- Image Stabilizer & other Space-outs. I hate to admit how many great soundscapes I’ve recorded that are immediate candidates for deletion. Why? Because I forgot to turn off the image stabilizer (IS on Canon, VR on Nikon). That little motor you barely notice while shooting stills will sound like a generator, even if you use an external mic. Another easy thing to forget is the sound setting itself. If you turn off sound recording in the menu (say you plan to add sound later), you’ll feel as dumb as a post when you play back to dead silence. You may think it’s hard to be this forgetful, but when you’re grabbing a quick video in the midst of shooting stills, believe me it’s easy to space out. Finally, if you have an external mic it can be easy to forget to turn that on.
Solution: Get in the habit, every time you switch to video mode, of checking to make sure that IS or VR is turned off. Also helpful is getting in the habit of reviewing and listening to at least portions of your clips. And before you do any video make sure that the sound setting is turned on. Then if you turn it off for a video or two, go in right after and turn it back on. Make it your default setting. Most external microphones have a little light that says it’s on. But get used to turning your mic on (and off when you’re done) every time you record.

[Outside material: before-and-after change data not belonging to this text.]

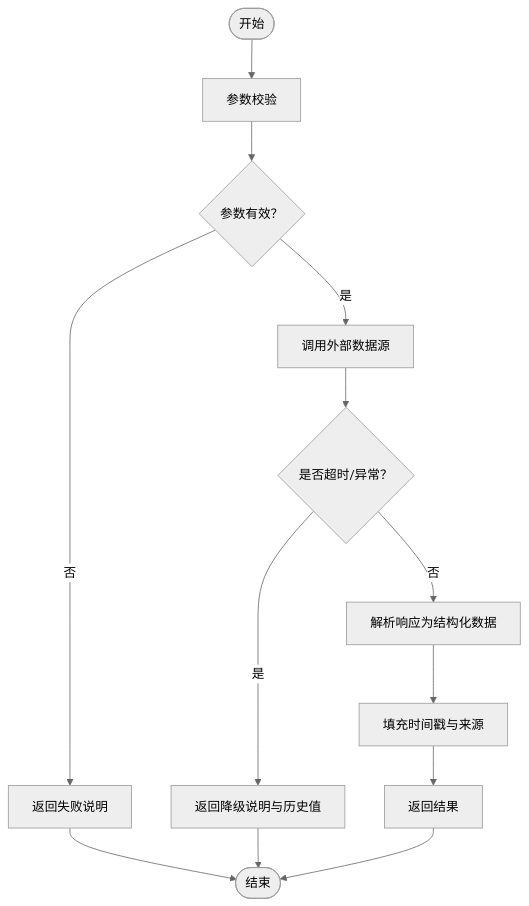
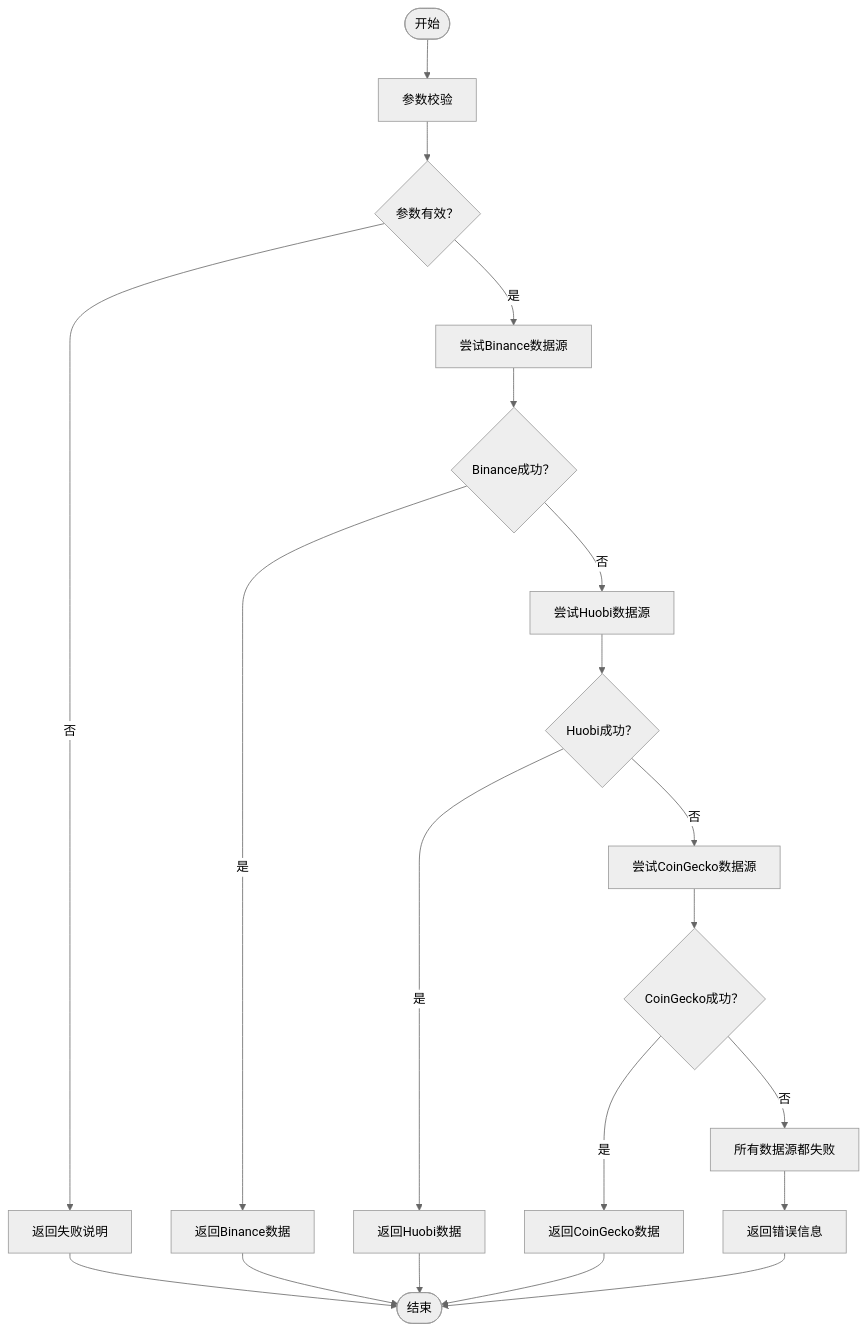
One commit to CryptoLinxu/Web3-AI-Agent changed the third of 4 diagrams in .qoder/repowiki/zh/content/Web3工具集成/核心Web3工具实现/ETH价格查询工具.md. Above: the diagram before and after it, drawn with Mermaid (neutral theme). The commit also changed other lines of this file and 6 other files, not shown here.

````diff
--- a/.qoder/repowiki/zh/content/Web3工具集成/核心Web3工具实现/ETH价格查询工具.md
+++ b/.qoder/repowiki/zh/content/Web3工具集成/核心Web3工具实现/ETH价格查询工具.md
@@ -134,15 +174,22 @@
 ```mermaid
 flowchart TD
 Start(["开始"]) --> Validate["参数校验"]
 Validate --> Valid{"参数有效？"}
 Valid --> |否| Fail["返回失败说明"]
-Valid --> |是| CallAPI["调用外部数据源"]
-CallAPI --> Timeout{"是否超时/异常？"}
-Timeout --> |是| Fallback["返回降级说明与历史值"]
-Timeout --> |否| Parse["解析响应为结构化数据"]
-Parse --> Timestamp["填充时间戳与来源"]
-Timestamp --> Return["返回结果"]
+Valid --> |是| TryBinance["尝试Binance数据源"]
+TryBinance --> BinSuccess{"Binance成功？"}
+BinSuccess --> |是| ReturnBin["返回Binance数据"]
+BinSuccess --> |否| TryHuobi["尝试Huobi数据源"]
+TryHuobi --> HuoSuccess{"Huobi成功？"}
+HuoSuccess --> |是| ReturnHuo["返回Huobi数据"]
+HuoSuccess --> |否| TryCoingecko["尝试CoinGecko数据源"]
+TryCoingecko --> CgeSuccess{"CoinGecko成功？"}
+CgeSuccess --> |是| ReturnCge["返回CoinGecko数据"]
+CgeSuccess --> |否| AllFailed["所有数据源都失败"]
+AllFailed --> ReturnError["返回错误信息"]
 Fail --> End(["结束"])
-Fallback --> End
-Return --> End
+ReturnBin --> End
+ReturnHuo --> End
+ReturnCge --> End
+ReturnError --> End
 ```
````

- Planes. Aircraft (planes, helicopters, and now drones) are a type of unwanted noise that deserves its own category. Whether you’re recording the human voice or the sounds of nature, planes just seem to show up at the worst times. Soon after you press the record button, you’ll hear one buzzing overhead. It’s almost guaranteed. I never fully appreciated the amount of air traffic in our world until I started shooting video and recording natural sounds.
Solution: Mostly patience is all that is required. Planes don’t take too long to pass over, though while you’re waiting it can seem an eternity. If you’re under a flight path it may take awhile to get a silent window. If a helicopter is working in the area you’re stuck with it and should probably return another day. If somebody has a drone and insists on flying it near you, well that’s what a slingshot or pellet gun is for (just kidding..I think).
There is more to sound than the above, and next time we’ll dive in a little deeper. But if you can overcome these simple stumbling blocks, you’re well on your way to recording quality sound with your videos. Thanks for reading, and have a happy and photographic New Year!